▸ Supplied data
***
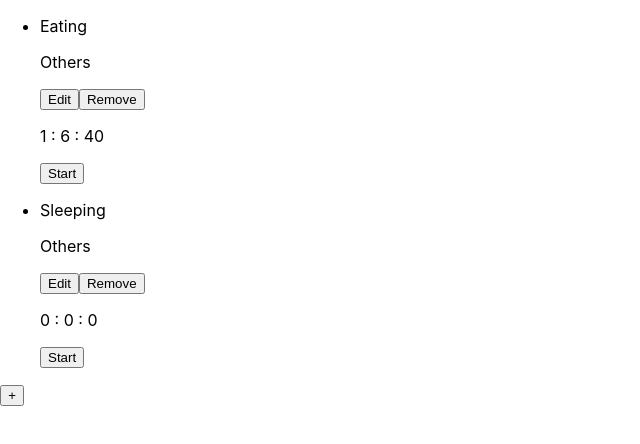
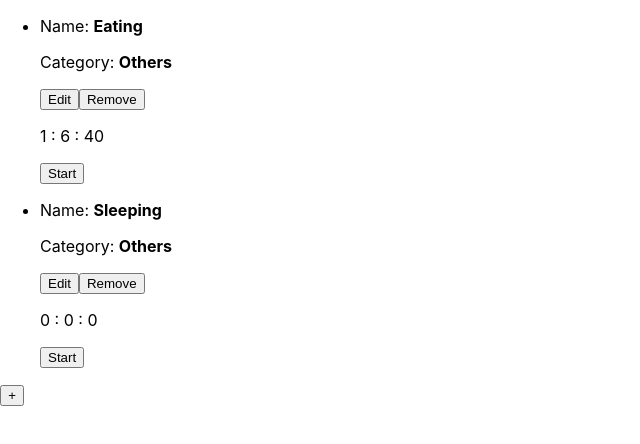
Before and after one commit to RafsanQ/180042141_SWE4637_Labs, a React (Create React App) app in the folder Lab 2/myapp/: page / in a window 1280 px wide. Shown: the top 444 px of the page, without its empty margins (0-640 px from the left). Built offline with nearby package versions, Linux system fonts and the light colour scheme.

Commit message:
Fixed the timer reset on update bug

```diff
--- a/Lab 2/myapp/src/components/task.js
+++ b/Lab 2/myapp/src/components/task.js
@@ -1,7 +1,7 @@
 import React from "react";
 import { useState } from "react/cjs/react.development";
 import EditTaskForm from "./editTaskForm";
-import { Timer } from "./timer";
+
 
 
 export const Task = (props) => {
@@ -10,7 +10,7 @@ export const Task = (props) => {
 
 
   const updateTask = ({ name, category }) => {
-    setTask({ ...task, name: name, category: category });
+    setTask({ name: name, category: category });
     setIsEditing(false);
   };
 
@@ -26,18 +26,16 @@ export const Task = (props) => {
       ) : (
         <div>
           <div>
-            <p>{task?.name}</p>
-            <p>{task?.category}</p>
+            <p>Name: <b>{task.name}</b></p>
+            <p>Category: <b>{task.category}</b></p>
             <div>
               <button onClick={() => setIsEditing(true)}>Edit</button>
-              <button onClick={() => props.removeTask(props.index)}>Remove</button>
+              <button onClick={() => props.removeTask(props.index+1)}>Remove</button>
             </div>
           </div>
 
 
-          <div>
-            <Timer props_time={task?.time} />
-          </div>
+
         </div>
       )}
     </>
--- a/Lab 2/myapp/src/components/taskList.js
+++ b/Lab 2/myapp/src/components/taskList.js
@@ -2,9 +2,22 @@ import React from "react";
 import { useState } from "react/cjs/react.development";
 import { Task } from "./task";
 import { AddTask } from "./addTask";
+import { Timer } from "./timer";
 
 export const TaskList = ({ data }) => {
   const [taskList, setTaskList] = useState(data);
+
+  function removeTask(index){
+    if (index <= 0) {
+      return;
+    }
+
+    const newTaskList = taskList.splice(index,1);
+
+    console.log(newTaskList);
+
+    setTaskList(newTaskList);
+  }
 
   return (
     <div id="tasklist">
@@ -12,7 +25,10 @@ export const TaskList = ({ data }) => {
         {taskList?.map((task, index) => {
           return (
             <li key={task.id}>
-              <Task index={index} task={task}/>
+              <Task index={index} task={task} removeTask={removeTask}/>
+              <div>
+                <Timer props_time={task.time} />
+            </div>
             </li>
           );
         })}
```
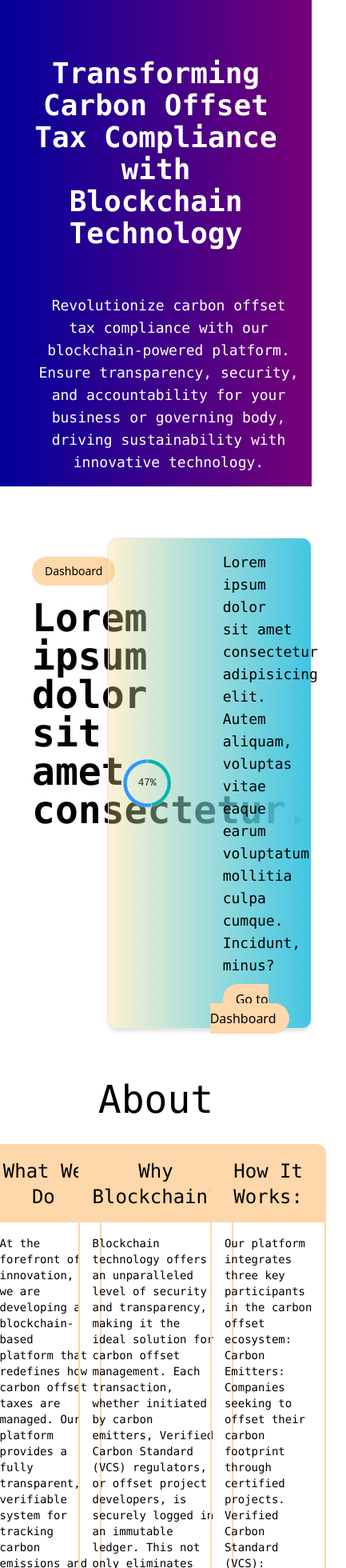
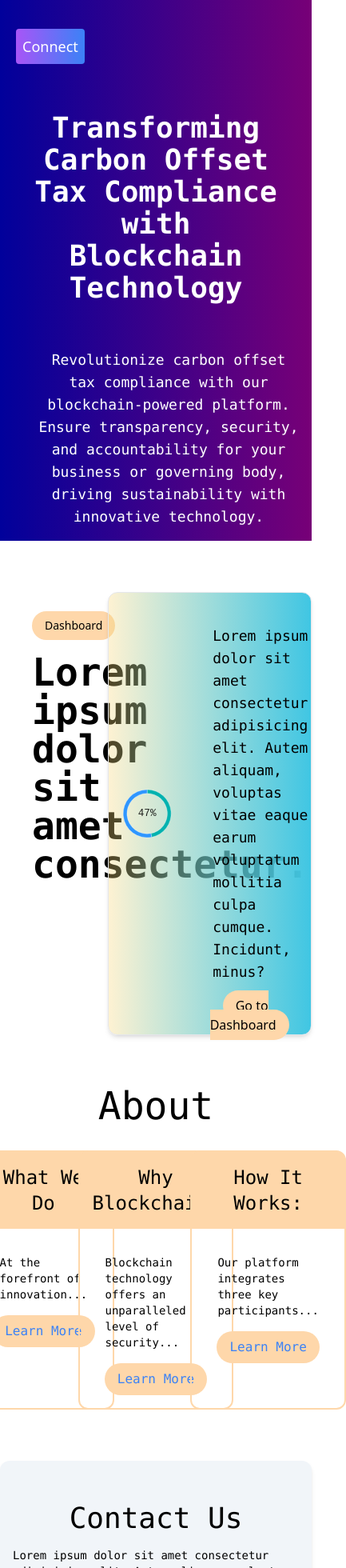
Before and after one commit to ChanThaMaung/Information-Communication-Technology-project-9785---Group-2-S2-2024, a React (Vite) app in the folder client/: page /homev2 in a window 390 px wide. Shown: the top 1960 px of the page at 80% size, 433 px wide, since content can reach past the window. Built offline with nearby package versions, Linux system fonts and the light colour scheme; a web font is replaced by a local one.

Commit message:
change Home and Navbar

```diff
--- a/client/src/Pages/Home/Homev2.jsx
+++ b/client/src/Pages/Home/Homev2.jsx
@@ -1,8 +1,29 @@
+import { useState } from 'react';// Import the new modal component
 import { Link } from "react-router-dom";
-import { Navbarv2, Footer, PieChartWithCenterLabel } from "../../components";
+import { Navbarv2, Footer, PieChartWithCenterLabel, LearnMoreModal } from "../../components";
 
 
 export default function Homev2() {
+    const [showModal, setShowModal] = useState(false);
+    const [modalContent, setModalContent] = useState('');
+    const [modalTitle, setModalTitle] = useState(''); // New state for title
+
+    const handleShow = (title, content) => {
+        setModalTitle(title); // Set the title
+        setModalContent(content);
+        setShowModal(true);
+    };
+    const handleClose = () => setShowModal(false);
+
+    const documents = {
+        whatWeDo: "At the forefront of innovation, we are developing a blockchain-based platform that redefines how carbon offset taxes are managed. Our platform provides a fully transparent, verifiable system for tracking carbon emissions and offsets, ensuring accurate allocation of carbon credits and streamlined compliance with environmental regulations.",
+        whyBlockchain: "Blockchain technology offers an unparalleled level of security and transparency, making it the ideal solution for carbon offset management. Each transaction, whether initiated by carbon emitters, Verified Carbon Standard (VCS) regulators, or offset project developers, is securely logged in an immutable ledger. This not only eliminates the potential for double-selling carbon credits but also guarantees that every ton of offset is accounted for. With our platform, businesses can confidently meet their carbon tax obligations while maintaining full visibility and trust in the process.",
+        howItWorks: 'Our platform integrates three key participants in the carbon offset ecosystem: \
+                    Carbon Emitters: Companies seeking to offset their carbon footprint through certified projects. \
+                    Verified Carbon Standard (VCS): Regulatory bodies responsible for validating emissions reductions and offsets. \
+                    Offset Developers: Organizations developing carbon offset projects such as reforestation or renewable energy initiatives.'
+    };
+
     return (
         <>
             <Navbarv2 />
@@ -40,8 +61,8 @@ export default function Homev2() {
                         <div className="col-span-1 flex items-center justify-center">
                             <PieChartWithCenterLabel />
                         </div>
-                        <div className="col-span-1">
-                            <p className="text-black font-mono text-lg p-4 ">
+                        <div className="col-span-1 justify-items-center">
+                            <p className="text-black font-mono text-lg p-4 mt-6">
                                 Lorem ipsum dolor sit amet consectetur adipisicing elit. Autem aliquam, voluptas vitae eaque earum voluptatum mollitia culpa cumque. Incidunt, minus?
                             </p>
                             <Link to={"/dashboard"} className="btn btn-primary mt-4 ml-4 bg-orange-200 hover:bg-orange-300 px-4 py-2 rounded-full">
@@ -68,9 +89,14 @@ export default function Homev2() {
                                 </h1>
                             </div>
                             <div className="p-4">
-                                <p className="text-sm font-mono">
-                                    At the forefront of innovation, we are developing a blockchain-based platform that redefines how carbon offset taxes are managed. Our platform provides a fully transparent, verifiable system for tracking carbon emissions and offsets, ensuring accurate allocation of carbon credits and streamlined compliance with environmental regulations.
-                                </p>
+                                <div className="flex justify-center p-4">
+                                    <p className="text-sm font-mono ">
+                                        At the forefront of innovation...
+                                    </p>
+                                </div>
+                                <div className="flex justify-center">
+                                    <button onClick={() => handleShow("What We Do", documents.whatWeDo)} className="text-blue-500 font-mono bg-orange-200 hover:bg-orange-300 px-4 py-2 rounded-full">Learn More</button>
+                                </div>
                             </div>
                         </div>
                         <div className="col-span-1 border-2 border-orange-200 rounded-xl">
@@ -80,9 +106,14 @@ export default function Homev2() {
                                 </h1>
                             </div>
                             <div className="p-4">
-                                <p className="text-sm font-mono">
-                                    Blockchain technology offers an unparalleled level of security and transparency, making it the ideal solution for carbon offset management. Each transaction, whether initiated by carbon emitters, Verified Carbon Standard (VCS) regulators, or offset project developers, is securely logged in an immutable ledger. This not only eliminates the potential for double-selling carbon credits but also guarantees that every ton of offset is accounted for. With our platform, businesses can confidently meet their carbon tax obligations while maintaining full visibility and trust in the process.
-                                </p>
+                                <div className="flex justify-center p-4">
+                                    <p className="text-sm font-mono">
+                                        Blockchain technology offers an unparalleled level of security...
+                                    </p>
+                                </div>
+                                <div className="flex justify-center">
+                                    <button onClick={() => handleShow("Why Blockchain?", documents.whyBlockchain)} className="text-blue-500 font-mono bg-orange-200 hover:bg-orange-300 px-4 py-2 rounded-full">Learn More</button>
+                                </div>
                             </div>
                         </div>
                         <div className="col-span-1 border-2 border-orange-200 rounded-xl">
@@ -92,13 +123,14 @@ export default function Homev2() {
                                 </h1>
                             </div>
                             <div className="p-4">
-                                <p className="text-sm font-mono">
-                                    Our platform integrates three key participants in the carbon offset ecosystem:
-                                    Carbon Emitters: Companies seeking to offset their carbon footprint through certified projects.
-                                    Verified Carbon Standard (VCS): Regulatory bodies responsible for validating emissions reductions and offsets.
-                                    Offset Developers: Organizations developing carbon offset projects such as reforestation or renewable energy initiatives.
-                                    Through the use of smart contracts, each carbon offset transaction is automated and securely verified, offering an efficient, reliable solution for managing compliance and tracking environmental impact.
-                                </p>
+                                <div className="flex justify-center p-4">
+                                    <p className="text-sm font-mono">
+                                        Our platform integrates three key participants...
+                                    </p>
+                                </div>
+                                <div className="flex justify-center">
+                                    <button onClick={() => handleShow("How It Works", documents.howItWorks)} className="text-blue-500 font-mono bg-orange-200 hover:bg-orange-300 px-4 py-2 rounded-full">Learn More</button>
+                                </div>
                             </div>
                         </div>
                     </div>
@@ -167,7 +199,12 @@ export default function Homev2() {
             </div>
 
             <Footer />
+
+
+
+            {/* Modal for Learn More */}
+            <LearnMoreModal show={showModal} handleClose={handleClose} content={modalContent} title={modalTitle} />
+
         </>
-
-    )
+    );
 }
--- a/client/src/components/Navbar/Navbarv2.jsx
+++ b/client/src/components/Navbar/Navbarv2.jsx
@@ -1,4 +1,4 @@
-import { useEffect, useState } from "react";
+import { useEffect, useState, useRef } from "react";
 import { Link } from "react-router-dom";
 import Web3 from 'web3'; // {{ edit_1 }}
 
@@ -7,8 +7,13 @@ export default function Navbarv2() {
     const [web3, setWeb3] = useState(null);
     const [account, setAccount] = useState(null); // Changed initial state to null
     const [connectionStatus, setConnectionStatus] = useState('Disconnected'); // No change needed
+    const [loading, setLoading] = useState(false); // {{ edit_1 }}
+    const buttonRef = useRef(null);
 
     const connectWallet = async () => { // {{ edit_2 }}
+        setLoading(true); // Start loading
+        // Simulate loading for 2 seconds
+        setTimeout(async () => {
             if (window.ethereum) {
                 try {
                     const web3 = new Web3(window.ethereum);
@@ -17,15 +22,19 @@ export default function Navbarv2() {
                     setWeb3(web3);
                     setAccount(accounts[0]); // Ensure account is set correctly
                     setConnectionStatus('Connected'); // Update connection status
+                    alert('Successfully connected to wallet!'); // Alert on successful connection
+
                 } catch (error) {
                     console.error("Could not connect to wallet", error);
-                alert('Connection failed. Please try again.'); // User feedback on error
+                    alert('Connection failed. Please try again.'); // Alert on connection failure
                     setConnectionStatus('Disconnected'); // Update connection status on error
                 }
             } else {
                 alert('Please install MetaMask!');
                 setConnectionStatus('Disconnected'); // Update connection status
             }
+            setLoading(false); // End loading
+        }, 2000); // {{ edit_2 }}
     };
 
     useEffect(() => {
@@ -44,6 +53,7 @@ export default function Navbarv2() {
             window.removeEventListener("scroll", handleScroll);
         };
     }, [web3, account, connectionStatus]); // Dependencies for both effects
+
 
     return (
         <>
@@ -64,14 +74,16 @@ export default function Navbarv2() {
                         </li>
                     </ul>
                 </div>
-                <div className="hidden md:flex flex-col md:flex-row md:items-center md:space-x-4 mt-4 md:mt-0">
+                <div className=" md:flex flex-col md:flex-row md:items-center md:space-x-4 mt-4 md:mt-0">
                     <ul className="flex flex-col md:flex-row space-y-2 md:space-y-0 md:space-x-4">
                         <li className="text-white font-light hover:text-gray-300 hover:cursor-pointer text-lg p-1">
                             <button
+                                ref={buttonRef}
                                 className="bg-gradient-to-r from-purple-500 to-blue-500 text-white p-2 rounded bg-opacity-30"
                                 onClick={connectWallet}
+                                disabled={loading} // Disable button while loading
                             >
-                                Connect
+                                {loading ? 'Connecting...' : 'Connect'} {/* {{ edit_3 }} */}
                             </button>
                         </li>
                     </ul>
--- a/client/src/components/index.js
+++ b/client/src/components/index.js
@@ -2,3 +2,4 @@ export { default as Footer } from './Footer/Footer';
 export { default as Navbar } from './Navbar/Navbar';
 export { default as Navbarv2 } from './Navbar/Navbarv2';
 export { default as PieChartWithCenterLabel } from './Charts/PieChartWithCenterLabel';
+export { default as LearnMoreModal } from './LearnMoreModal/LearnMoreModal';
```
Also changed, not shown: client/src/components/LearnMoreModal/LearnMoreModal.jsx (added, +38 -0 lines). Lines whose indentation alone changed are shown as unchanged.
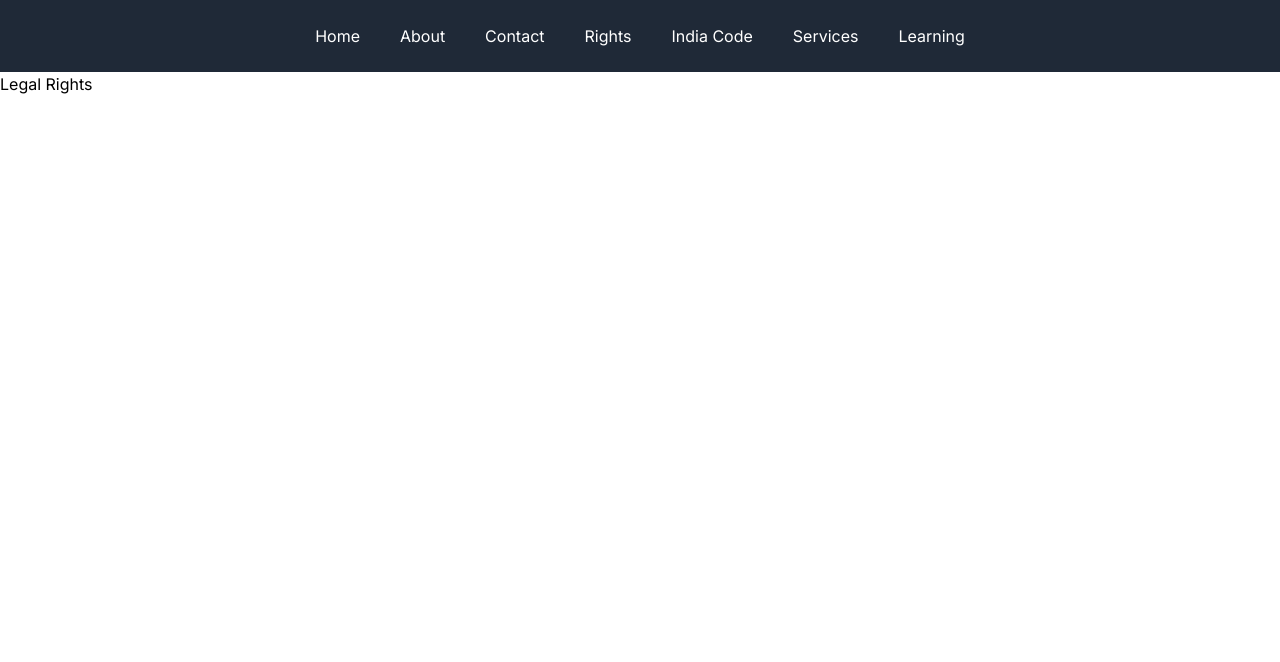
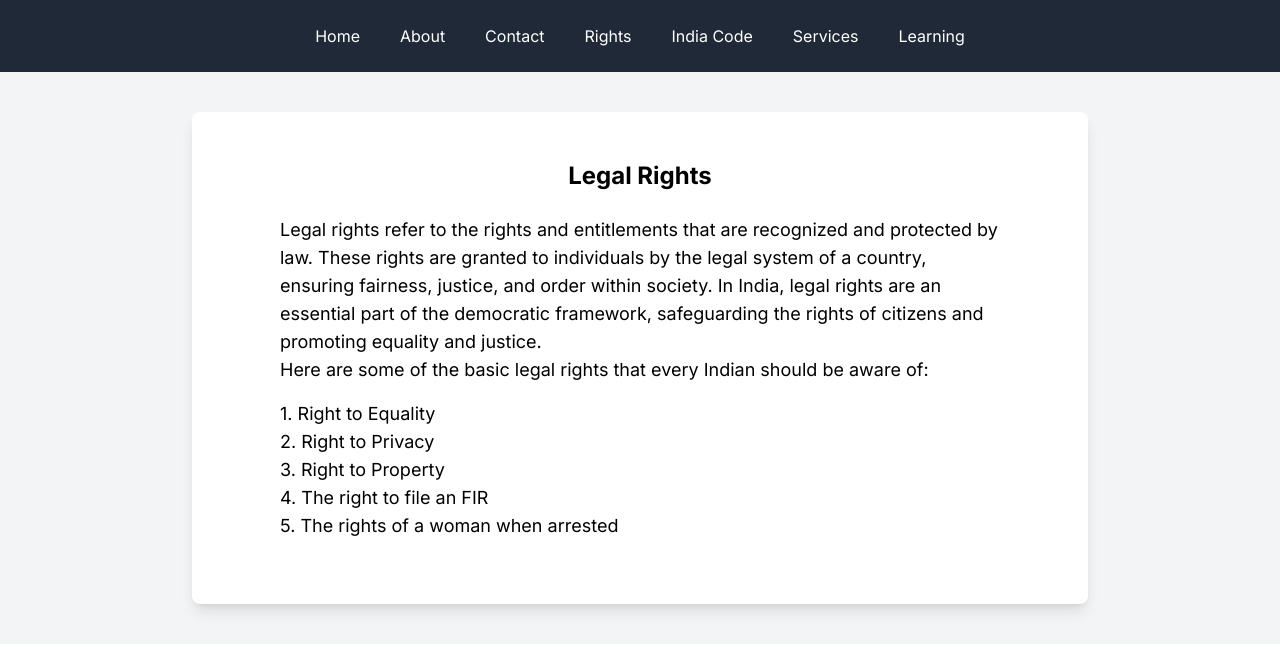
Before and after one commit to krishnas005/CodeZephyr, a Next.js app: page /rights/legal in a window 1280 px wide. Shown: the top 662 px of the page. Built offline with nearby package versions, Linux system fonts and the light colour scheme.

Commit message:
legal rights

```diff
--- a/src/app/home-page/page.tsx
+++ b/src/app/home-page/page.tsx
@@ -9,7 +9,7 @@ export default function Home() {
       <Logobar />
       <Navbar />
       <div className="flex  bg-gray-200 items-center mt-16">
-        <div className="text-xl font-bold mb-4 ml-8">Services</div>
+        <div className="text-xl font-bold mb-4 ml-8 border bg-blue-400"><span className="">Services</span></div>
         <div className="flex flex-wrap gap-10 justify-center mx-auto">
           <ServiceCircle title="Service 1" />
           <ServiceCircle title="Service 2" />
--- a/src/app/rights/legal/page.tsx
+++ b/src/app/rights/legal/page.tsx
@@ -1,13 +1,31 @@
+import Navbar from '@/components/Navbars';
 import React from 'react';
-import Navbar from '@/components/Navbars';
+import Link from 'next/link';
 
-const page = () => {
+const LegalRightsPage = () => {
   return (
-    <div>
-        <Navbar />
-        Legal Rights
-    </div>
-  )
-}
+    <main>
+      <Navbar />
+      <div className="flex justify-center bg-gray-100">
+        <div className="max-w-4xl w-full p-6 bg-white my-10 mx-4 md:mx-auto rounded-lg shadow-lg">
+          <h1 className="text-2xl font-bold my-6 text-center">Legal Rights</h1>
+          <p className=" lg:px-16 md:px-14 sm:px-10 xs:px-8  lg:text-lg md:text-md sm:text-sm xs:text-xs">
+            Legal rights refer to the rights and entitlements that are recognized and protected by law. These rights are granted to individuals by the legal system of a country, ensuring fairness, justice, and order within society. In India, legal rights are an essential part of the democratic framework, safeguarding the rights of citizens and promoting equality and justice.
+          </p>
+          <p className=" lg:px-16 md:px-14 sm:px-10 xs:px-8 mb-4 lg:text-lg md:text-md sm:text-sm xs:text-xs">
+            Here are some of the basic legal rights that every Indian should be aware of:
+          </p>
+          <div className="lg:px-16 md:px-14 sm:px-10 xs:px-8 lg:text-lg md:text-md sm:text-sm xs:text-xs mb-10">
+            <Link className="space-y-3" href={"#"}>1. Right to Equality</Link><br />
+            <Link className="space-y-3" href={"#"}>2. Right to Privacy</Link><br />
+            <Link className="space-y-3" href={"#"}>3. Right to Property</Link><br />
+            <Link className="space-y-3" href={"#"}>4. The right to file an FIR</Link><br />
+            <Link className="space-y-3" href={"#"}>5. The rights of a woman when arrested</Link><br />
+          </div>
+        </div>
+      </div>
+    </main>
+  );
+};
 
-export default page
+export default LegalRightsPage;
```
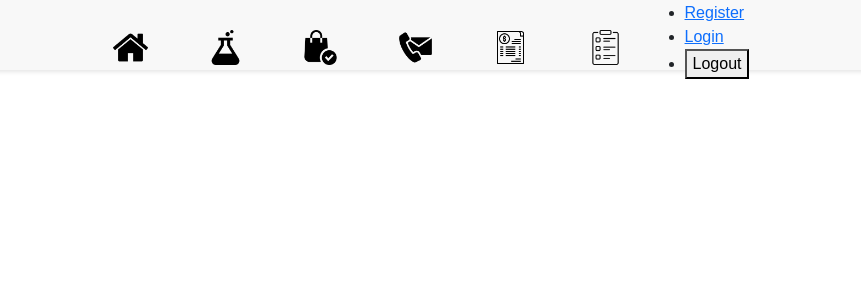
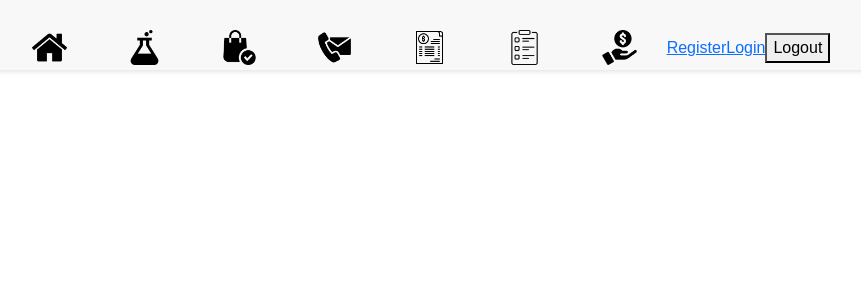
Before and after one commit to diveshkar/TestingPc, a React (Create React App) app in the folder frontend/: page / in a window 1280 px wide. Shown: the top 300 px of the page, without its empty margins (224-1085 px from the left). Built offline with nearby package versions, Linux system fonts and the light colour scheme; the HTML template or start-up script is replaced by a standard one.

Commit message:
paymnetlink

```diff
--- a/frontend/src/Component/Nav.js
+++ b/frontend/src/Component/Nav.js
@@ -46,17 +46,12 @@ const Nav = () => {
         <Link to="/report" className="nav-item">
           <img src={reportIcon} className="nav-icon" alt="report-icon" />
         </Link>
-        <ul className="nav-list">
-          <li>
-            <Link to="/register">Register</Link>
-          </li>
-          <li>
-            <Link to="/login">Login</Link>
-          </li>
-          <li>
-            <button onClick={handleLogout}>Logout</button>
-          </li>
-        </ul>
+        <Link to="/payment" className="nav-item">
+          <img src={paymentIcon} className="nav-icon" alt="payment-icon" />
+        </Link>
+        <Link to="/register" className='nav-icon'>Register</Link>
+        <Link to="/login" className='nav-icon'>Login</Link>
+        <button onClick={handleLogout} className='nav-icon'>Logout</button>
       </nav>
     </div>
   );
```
***
▸ What you have to do
The task calls for every line of the material that contains the string "window".

▸ Response box
Before and after one commit to RafsanQ/180042141_SWE4637_Labs, a React (Create React App) app in the folder Lab 2/myapp/: page / in a window 1280 px wide. Shown: the top 444 px of the page, without its empty margins (0-640 px from the left). Built offline with nearby package versions, Linux system fonts and the light colour scheme.
Before and after one commit to ChanThaMaung/Information-Communication-Technology-project-9785---Group-2-S2-2024, a React (Vite) app in the folder client/: page /homev2 in a window 390 px wide. Shown: the top 1960 px of the page at 80% size, 433 px wide, since content can reach past the window. Built offline with nearby package versions, Linux system fonts and the light colour scheme; a web font is replaced by a local one.
             if (window.ethereum) {
                     const web3 = new Web3(window.ethereum);
             window.removeEventListener("scroll", handleScroll);
Before and after one commit to krishnas005/CodeZephyr, a Next.js app: page /rights/legal in a window 1280 px wide. Shown: the top 662 px of the page. Built offline with nearby package versions, Linux system fonts and the light colour scheme.
Before and after one commit to diveshkar/TestingPc, a React (Create React App) app in the folder frontend/: page / in a window 1280 px wide. Shown: the top 300 px of the page, without its empty margins (224-1085 px from the left). Built offline with nearby package versions, Linux system fonts and the light colour scheme; the HTML template or start-up script is replaced by a standard one.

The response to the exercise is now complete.